REQUIREMENT ▸ Filter the records below for the word "forms". Copy each line that holds it.

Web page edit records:
*-*-*

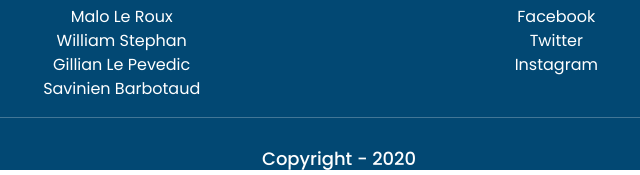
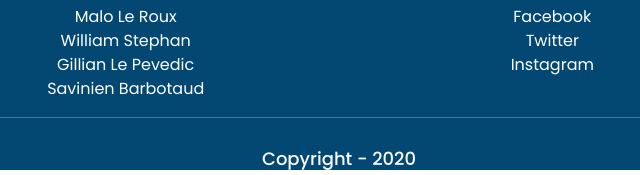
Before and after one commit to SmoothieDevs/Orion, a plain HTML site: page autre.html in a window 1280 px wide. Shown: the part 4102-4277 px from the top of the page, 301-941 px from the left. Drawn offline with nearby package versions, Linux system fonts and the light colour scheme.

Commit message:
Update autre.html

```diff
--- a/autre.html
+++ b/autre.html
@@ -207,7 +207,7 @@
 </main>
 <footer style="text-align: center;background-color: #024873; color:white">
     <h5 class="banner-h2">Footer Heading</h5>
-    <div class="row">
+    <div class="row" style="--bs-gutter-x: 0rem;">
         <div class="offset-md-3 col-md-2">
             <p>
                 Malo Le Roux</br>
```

*-*-*

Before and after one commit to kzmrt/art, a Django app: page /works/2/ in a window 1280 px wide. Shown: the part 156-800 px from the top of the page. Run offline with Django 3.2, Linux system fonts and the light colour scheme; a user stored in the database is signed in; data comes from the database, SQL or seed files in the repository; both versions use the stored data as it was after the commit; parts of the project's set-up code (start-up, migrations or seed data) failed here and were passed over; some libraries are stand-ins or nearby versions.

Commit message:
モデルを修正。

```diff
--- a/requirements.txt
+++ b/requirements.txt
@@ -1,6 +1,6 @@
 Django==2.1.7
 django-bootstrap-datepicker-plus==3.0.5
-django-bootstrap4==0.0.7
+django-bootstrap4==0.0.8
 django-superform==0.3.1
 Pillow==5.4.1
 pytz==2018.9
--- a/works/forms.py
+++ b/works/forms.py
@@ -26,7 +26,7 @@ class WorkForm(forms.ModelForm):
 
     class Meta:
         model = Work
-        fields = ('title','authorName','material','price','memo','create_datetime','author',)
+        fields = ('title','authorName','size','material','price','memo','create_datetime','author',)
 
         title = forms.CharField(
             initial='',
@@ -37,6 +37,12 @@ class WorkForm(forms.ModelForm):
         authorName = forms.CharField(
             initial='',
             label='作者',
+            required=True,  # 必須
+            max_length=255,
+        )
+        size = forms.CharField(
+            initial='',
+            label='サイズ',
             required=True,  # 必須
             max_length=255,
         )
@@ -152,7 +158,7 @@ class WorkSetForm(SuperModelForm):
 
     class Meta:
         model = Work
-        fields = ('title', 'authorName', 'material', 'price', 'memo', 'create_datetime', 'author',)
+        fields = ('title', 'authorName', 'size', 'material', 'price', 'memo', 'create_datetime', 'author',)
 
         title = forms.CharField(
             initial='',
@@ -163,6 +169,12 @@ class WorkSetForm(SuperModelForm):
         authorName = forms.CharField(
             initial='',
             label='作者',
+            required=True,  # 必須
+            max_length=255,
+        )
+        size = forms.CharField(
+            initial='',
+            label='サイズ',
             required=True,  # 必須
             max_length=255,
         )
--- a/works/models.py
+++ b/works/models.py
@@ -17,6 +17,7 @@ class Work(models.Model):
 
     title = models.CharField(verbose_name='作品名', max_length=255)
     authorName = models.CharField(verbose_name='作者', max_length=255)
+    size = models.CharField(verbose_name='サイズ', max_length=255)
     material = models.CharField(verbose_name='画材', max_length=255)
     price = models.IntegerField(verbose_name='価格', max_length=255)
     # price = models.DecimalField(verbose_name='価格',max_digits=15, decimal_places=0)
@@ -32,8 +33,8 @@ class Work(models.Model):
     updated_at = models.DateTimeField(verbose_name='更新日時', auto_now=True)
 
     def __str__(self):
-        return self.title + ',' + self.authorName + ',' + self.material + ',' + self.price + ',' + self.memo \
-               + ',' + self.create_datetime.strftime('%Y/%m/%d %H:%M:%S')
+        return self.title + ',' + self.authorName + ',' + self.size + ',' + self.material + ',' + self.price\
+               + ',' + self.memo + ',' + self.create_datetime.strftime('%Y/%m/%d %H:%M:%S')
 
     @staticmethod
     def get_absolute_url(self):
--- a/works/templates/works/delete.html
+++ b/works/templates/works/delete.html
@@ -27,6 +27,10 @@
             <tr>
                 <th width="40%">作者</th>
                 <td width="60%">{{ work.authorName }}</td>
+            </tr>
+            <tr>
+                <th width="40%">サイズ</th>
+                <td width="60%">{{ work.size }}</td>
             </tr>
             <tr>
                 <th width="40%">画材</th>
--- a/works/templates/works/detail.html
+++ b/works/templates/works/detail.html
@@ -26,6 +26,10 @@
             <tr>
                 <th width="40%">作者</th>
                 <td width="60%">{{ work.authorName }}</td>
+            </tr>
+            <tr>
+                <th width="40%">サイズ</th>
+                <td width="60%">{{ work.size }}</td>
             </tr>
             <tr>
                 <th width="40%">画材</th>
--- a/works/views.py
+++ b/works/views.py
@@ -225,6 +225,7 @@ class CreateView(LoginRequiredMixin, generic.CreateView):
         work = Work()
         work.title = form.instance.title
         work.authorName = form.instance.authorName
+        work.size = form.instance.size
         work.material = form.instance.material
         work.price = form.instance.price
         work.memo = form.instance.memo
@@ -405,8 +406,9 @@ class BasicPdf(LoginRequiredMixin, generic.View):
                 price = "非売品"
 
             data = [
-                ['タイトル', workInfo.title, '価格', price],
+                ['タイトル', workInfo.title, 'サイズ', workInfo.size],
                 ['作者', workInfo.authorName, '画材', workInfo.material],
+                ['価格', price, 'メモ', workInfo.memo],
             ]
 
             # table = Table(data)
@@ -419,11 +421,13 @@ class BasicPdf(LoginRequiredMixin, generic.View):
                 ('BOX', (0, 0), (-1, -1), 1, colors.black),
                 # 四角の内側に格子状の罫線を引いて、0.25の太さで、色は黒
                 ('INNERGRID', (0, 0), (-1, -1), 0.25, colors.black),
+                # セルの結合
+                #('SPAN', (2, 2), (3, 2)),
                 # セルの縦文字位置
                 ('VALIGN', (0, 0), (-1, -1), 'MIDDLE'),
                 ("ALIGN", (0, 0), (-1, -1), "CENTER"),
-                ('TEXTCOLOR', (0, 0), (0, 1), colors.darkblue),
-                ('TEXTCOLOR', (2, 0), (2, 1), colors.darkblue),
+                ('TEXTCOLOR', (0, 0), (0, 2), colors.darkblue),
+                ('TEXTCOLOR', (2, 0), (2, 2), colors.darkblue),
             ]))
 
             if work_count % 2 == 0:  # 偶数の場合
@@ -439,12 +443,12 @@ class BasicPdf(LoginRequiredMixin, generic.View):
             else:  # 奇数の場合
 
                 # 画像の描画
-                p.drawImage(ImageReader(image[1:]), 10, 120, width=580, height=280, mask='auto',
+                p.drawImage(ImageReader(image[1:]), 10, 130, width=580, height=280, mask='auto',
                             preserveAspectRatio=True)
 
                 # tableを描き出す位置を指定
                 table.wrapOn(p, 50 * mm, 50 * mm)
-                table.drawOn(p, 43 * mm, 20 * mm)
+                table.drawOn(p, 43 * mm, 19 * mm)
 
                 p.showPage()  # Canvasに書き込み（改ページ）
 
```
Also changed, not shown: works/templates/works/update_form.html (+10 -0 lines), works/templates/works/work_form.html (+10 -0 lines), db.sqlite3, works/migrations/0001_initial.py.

*-*-*

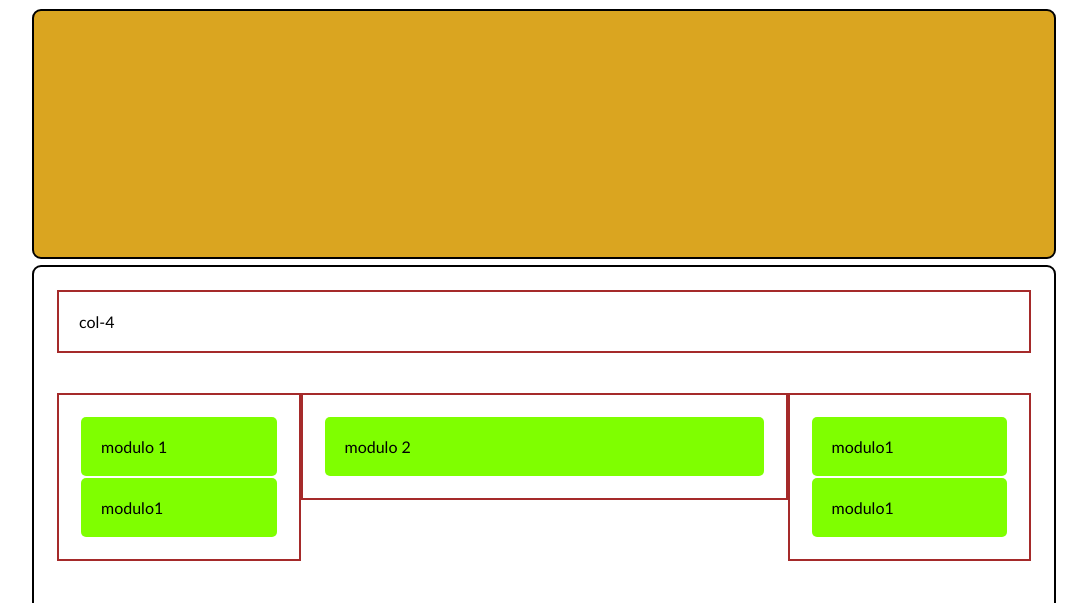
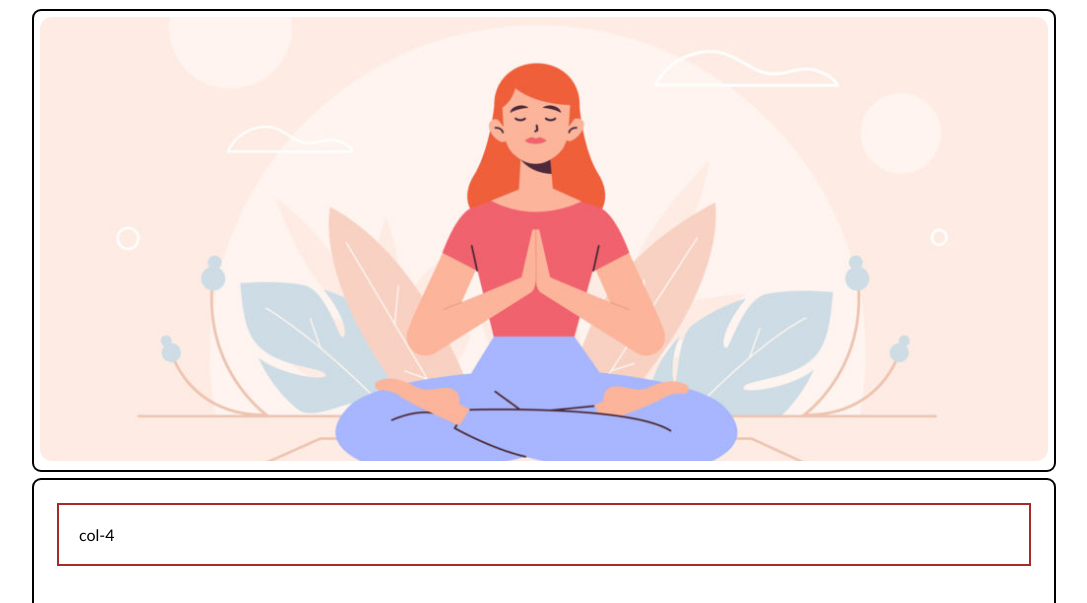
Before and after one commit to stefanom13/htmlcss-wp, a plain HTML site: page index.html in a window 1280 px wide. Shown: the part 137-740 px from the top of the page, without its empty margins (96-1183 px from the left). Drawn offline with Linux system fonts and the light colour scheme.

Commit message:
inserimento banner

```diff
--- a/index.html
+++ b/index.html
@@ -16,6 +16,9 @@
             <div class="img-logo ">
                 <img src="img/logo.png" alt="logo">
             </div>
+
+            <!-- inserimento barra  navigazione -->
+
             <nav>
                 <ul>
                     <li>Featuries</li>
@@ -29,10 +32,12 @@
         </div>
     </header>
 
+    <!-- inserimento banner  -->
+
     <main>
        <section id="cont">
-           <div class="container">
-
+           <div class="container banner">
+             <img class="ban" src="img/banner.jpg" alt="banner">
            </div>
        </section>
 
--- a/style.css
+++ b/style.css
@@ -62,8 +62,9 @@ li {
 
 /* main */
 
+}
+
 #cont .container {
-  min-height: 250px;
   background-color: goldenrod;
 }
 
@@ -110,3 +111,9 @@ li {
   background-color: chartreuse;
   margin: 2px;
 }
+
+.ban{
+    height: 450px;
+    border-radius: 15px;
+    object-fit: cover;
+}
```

*-*-*

THE COMPLETED TASK ▸
--- a/works/forms.py
+++ b/works/forms.py
@@ -26,7 +26,7 @@ class WorkForm(forms.ModelForm):
         title = forms.CharField(
@@ -37,6 +37,12 @@ class WorkForm(forms.ModelForm):
         authorName = forms.CharField(
+        size = forms.CharField(
         title = forms.CharField(
         authorName = forms.CharField(
+        size = forms.CharField(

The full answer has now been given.